Most would agree that taking control of an asset that is likely to be second in size only to the family home makes sense.

The more obvious benefits are with flexibility. This includes flexibility in regard to investment choice through to flexibility with super contributions.  Another area of flexibility is when the SMSF is paying a pension.
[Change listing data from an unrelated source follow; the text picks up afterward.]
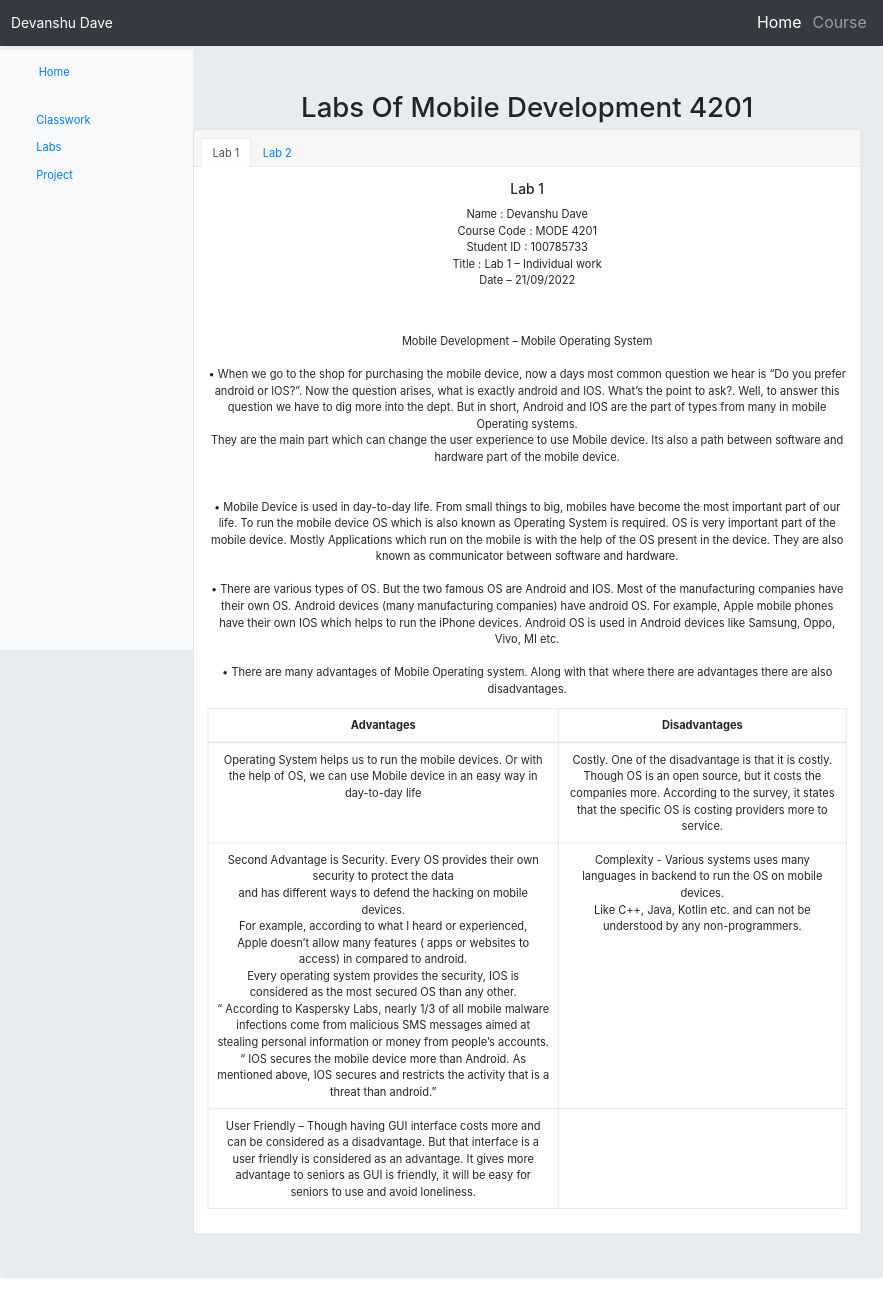
Repository: devanshudave1901/Mobile-Dev-Website
Page: labs.html
These files come from the project's save history. The page is drawn as it stood at one moment and after the next save; the edit follows.
The browser window is 1280 px wide. The pictures show the whole page, at 69% of full size.
Some web libraries are served in a nearby version.

Above is the page before, as saved 2022-10-05 15:47:07.

### labs.html
<!DOCTYPE html>
<html lang="en">
  <head>
    <meta charset="UTF-8" />
    <meta http-equiv="X-UA-Compatible" content="IE=edge" />
    <meta name="viewport" content="width=device-width, initial-scale=1.0" />
    <link
      rel="stylesheet"
      href="https://cdn.jsdelivr.net/npm/bootstrap@4.0.0/dist/css/bootstrap.min.css"
      integrity="sha384-Gn5384xqQ1aoWXA+058RXPxPg6fy4IWvTNh0E263XmFcJlSAwiGgFAW/dAiS6JXm"
      crossorigin="anonymous"
    />
    <link
      href="https://maxcdn.bootstrapcdn.com/font-awesome/4.2.0/css/font-awesome.min.css"
      rel="stylesheet"
    />
    <link rel="stylesheet" href="./css/style.css" />

    <style>
      .navbar-nav {
        margin-left: auto;
        font-size: 23px;
      }
      .welcomeHeading {
        text-shadow: 2px 2px red;
        text-align: center;
      }
      .welcomeText {
        text-align: center;
        font-family: "Sofia", sans-serif;
      }
      .featurette-heading {
        font-weight: 300;
        line-height: 1;
        letter-spacing: -0.05rem;
        margin-top: 20%;
      }
      .profileIamge {
        width: 250px;

        left: 300px;
      }
      .mobileDevProfile {
        margin-top: 10%;
        left: 100px;
      }
      .main {
        display: flex;
        flex-wrap: nowrap;
        height: 100vh;
        height: -webkit-fill-available;
        max-height: 100vh;
        overflow-x: auto;
        overflow-y: hidden;
      }
      .sideBar {
        height: 870px;
      }
    </style>
    <script
      src="https://code.jquery.com/jquery-3.2.1.slim.min.js"
      integrity="sha384-KJ3o2DKtIkvYIK3UENzmM7KCkRr/rE9/Qpg6aAZGJwFDMVNA/GpGFF93hXpG5KkN"
      crossorigin="anonymous"
    ></script>
    <script
      src="https://cdn.jsdelivr.net/npm/popper.js@1.12.9/dist/umd/popper.min.js"
      integrity="sha384-ApNbgh9B+Y1QKtv3Rn7W3mgPxhU9K/ScQsAP7hUibX39j7fakFPskvXusvfa0b4Q"
      crossorigin="anonymous"
    ></script>
    <script
      src="https://cdn.jsdelivr.net/npm/bootstrap@4.0.0/dist/js/bootstrap.min.js"
      integrity="sha384-JZR6Spejh4U02d8jOt6vLEHfe/JQGiRRSQQxSfFWpi1MquVdAyjUar5+76PVCmYl"
      crossorigin="anonymous"
    ></script>
    <title>Mobile Development - Lab 2</title>
  </head>
  <body>
    <div id="navBar">
      <nav class="navbar sticky-top navbar-expand-lg navbar-dark bg-dark">
        <a class="navbar-brand" href="#">Devanshu Dave</a>

        <div class="collapse navbar-collapse" id="navbarNavDropdown">
          <ul class="navbar-nav" mr-auto>
            <li class="nav-item active">
              <a class="nav-link" href="./index.html"
                >Home <span class="sr-only">(current)</span></a
              >
            </li>
            <li class="nav-item">
              <a class="nav-link" href="./course.html">Course</a>
            </li>
          </ul>
        </div>
      </nav>
    </div>
    <div id="sideBar">
        <div
        class="d-flex flex-column flex-shrink-0 p-3 bg-light sideBar"
        style="width: 280px"
      >
        <a
          href="/"
          class="d-flex align-items-center mb-3 mb-md-0 me-md-auto link-dark text-decoration-none"
        >
          <svg class="bi me-2" width="40" height="32">
            <use xlink:href="#bootstrap" />
          </svg>
          <span class="fs-4">Home</span>
        </a>
        <hr />
        <ul class="nav nav-pills flex-column mb-auto">
          <li>
            <a href="index.html" class="nav-link link-dark">
              <svg class="bi me-2" width="16" height="16">
                <use xlink:href="#table" />
              </svg>
              Classwork
            </a>
          </li>
          <li class="nav-item">
            <a href="labs.html" class="nav-link" aria-current="page">
              <svg class="bi me-2" width="16" height="16">
                <use xlink:href="#home" />
              </svg>
              Labs
            </a>
          </li>
          <li>
            <a href="#" class="nav-link link-dark">
              <svg class="bi me-2" width="16" height="16">
                <use xlink:href="#speedometer2" />
              </svg>
              Project
            </a>
          </li>
        </ul>
        <hr />
      </div>
      <br />
      <br />
      <br />
    </div></div>
    <div id="mainBar">
        <div class="jumbotron">
        <h1>Labs Of Mobile Development 4201</h1>

        <div class="card text-center">
            <div class="card-header">
              <ul class="nav nav-tabs card-header-tabs">
                <li class="nav-item">
                  <a class="nav-link active" href="">Lab 1</a>
                </li>
                <li class="nav-item">
                  <a class="nav-link" href="#">Lab 2</a>
                </li>

              </ul>
            </div>
            <div class="card-body">
              <h5 class="card-title">Lab 1</h5>
              <p class="card-text">
                Name : Devanshu Dave <br/>
				Course Code : MODE 4201<br/>
				Student ID : 100785733<br/>
				Title : Lab 1 – Individual work<br/>
				Date – 21/09/2022<br/>

              </p>
              <br/>
              <br/>
              <p>
                Mobile Development – Mobile Operating System<br/><br/>

                •	When we go to the shop for purchasing the mobile device, now a days most common question we hear is “Do you prefer android or IOS?”. Now the question arises, what is exactly android and IOS. What’s the point to ask?. Well, to answer this question we have to dig more into the dept. But in short, Android and IOS are the part of types from many in mobile Operating systems. <br/>They are the main part which can change the user experience to use Mobile device. Its also a path between software and hardware part of the mobile device. <br/><br/><br/>
                •	Mobile Device is used in day-to-day life. From small things to big, mobiles have become the most important part of our life. To run the mobile device OS which is also known as Operating System is required. OS is very important part of the mobile device. Mostly Applications which run on the mobile is with the help of the OS present in the device. They are also known as communicator between software and hardware.<br/><br/>
                •	 There are various types of OS. But the two famous OS are Android and IOS. Most of the manufacturing companies have their own OS. Android devices (many manufacturing companies) have android OS. For example, Apple mobile phones have their own IOS which helps to run the iPhone devices. Android OS is used in Android devices like Samsung, Oppo, Vivo, MI etc.<br/><br/>
                •	 There are many advantages of Mobile Operating system. Along with that where there are advantages there are also disadvantages. <br/>

              </p>
              <table class="table table-bordered">
                <thead>
                  <tr>

                    <th scope="col">Advantages</th>
                    <th scope="col">Disadvantages</th>

                  </tr>
                </thead>
                <tbody>
                  <tr>

                    <td>Operating System helps us to run the mobile devices.
                         Or with the help of OS, we can use Mobile device in an
                         easy way in day-to-day life</td>
                    <td>Costly. One of the disadvantage is that it is costly.
                        Though OS is an open source, but it costs the companies more.
                         According to the survey, it states that the specific OS is costing providers more to service.</td>
                  </tr>
                  <tr>
                    <td>Second Advantage is Security. Every OS provides their own security to protect the data  <br/>and has different ways to defend the hacking on mobile devices.
                        <br/> For example, according to what I heard or experienced,<br/> Apple doesn’t allow many features ( apps or websites to access) in compared to android.<br/>
                         Every operating system provides the security, IOS is considered as the most secured OS than any other.
                         <br/>   “ According to Kaspersky Labs, nearly 1/3 of all mobile malware infections come from malicious SMS messages aimed at stealing personal information or money from people’s accounts. <br/>“ IOS secures the mobile device more than Android.
                         As mentioned above, IOS secures and restricts the activity that is a threat than android.”</td>
                    <td>  Complexity -  Various systems uses many languages in backend to run the OS on mobile devices.
                        <br/>  Like C++, Java, Kotlin etc. and can not be understood by any non-programmers.</td>
                  </tr>
                  <tr>
                    <td>
                        User Friendly – Though having GUI interface costs more and can be
                         considered as a disadvantage. But that interface is a user friendly is considered as an advantage.
                        It gives more advantage to seniors as GUI is friendly, it will be
                         easy for seniors to use and avoid loneliness.
                    </td>
                    <td>

                    </td>
                  </tr>
                </tbody>
              </table>
            </div>
          </div>
      </div></div>
  </body>
</html>

### css/style.css
#sideBar {
  height: 570px;
  margin-top: 5px;
  float: left;
  /* text-align: center; */
}

#mainBar {
  text-align: center;
}

After the next save:
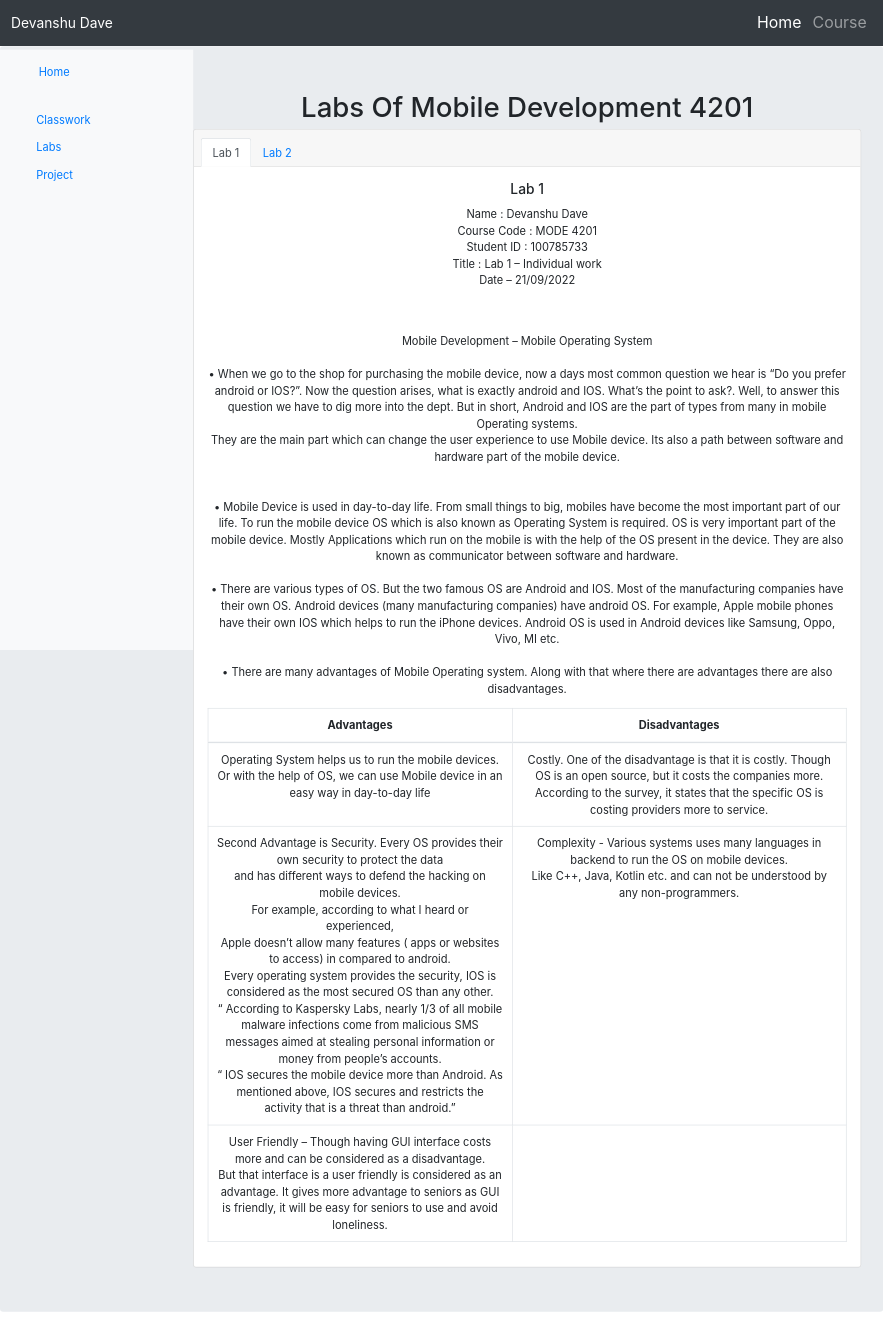
Saved 14 s later.
--- a/labs.html
+++ b/labs.html
@@ -208,7 +208,7 @@
                   <tr>
                     <td>
                         User Friendly – Though having GUI interface costs more and can be
-                         considered as a disadvantage. But that interface is a user friendly is considered as an advantage.
+                         considered as a disadvantage. <br/>But that interface is a user friendly is considered as an advantage.
                         It gives more advantage to seniors as GUI is friendly, it will be
                          easy for seniors to use and avoid loneliness.
                     </td>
Being able to withdraw pension payments when required is much easier and the process much quicker.

What obligations are there?

The main legal obligations are that Trustees must:

  • act in accordance with the fund’s trust deed and the governing legislation
  • prepare and implement an investment strategy
  • lodge annual accounts and returns and have the fund audited

There are also a number of other obligations in recording investment transactions and ensuring compliance, but these are not onerous.

Can I have an SMSF without all the hassle?

This is a good question as there are options for people to have all the benefits of an SMSF without doing all the work.

“For instance, advisers can provide a service to take care of all the management and investments in the fund, as well as all compliance issues.  This is arranged according to the wishes of the trustees, so the trustees retain overall control and responsibility but outsource most of the work,” says Mr Philpot.

HLB Mann Judd Sydney is a firm of accountants and business and financial advisers, and a member of the HLB Mann Judd Australasian Association.


For more information please contact:

Jonathan Philpot – Phone: 02 9020 4196

6 June 2012